# I How hot will a human body burn?

1. Jul 11, 2016

### Nanako

A curious question that's come to my mind, as i'm doing a little research for game development, aiming for realism here.

Assume you have a human corpse, not doused in any special kind of fuel, but wearing cotton/polyester clothing. And you set it alight, to slowly burn over time. I've heard of cases of this happening to humans, and a body can burn away to nothing if there's some fat there to fuel the flames.

But anyways, my question is, how hot would that fire be? And by extension, what temperature would it raise the surroundings to over the time that it burns?

Exact values would be nice, but not necessary, some ballpark figures will do, maybe an analysis of how a human corpse burns

2. Jul 12, 2016

### ProfuselyQuarky

I can't answer the question in the way that you're hoping for (I'll leave that for someone else), but I do know that incinerators are preheated to around 1,100 °F and the bodies come out at a temperature of 1,400-1,800 °F during the cremation process.

I presume that your game is violent. Fun stuff .

3. Jul 12, 2016

### Nanako

hah, yes it is/.
I'm aware of the temperatures incinerators use, but those also use an external fuel, usually flammable gas of some sort. I'm interested in the temperatures reachable when the corpse is the only fuel used

4. Jul 13, 2016

### jbriggs444

In real life, bodies rarely burn. Those that do burn do not do so quickly enough to make for an enjoyable spectacle or to heat up their surroundings significantly. Instead of visualizing a bonfire, visualize a candle.

5. Jul 13, 2016

### Tazerfish

Yeah, and candle wax is almost exclusively made of hydrocarbons...
I don't know if you have noticed but humans contain a lot of water. ;P

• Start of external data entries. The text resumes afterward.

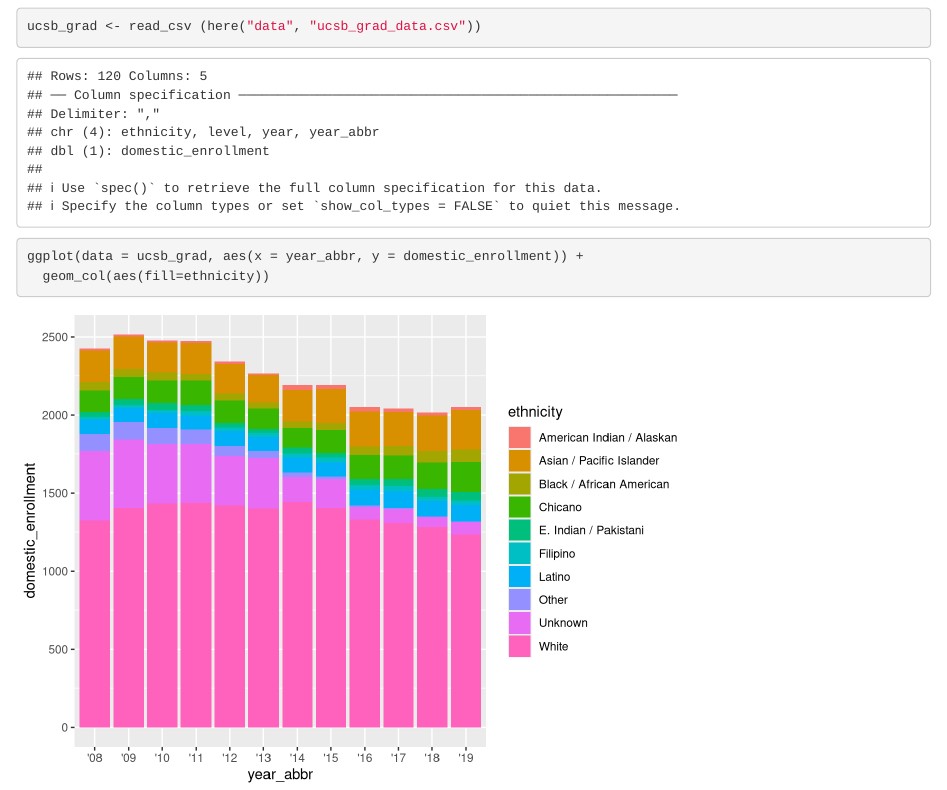
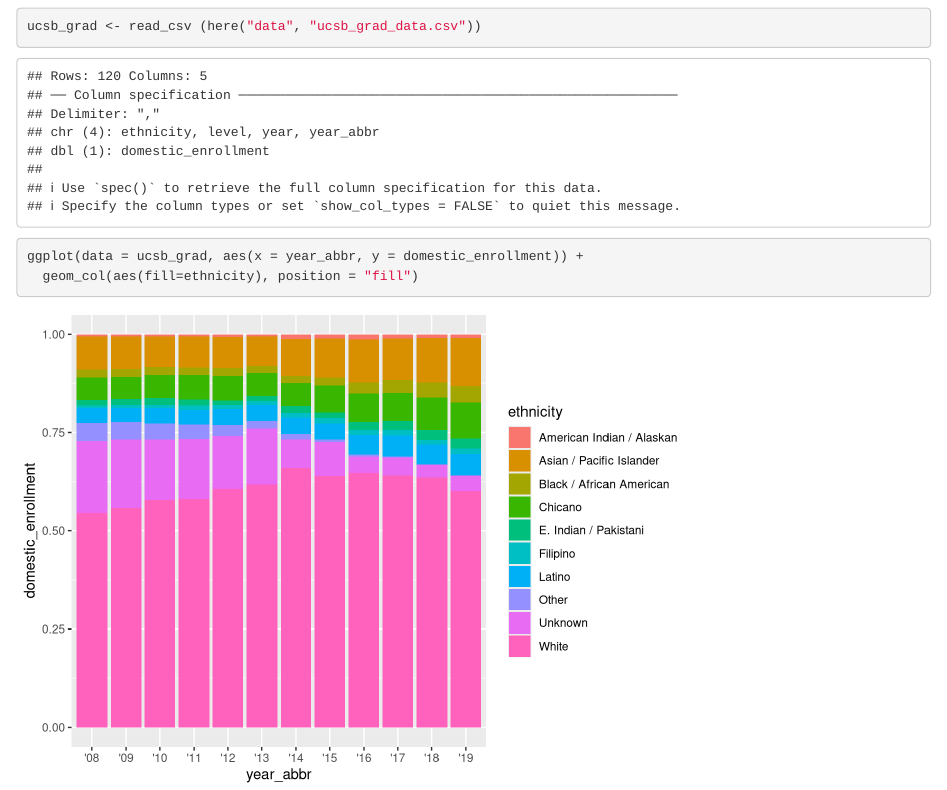
Before and after one commit to annielovell/ucsb-grad-group-02, an R Markdown document (src/group_02_ucsb_grad.Rmd): the page in a window 1100 px wide, from 120 px down. Rendered offline with R 4.5, knitr and Pandoc, with nearby package versions.

Commit message:
Annie's graph updates

````diff
--- a/src/group_02_ucsb_grad.Rmd
+++ b/src/group_02_ucsb_grad.Rmd
@@ -14,9 +14,11 @@ library(here)
 ```{r}
 ucsb_grad <- read_csv (here("data", "ucsb_grad_data.csv"))
 ```
+
 ```{r}
 
 
 ggplot(data = ucsb_grad, aes(x = year_abbr, y = domestic_enrollment)) +
-  geom_col(aes(fill=ethnicity))
+  geom_col(aes(fill=ethnicity), position = "fill")
+
 ```
````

Stupid model time: Imagine a human tissue or something made up of 70 percent water and 30 percent hydrocarbons.
How high would the temperature of the resultant water vapor+carbon dioxide gas be if you magically let all of it react without applying external heat ?
Would that temperature actually be high enough to sustain the chemical reaction ?
You could actually calculate that. The enthalpy of carbon dioxide, water and a general value for a few hydrocarbons as well as the enthalphy of vaporisation for water are not hard to find. If somebody does the calculations feel free to drop the answer.:End of stupid model time.

Maybe imagining a green leaf "burning" is more accurate than both a bonfire and a candle.
Whoever burns people in your game might have to to dry them first .(bleeding them first may help)
I guess there are reasons people collected a lot of extra fuel in order to burn human remains.

At this point I advise to maybe not ruin everything in order to maintain realism.
Works of "art" don't have to be scientifically accurate.

Last edited: Jul 13, 2016
6. Jul 13, 2016

### ProfuselyQuarky

Very well said! It is a game, after all. Luckily, our universe isn't situated within a giant dehydrator.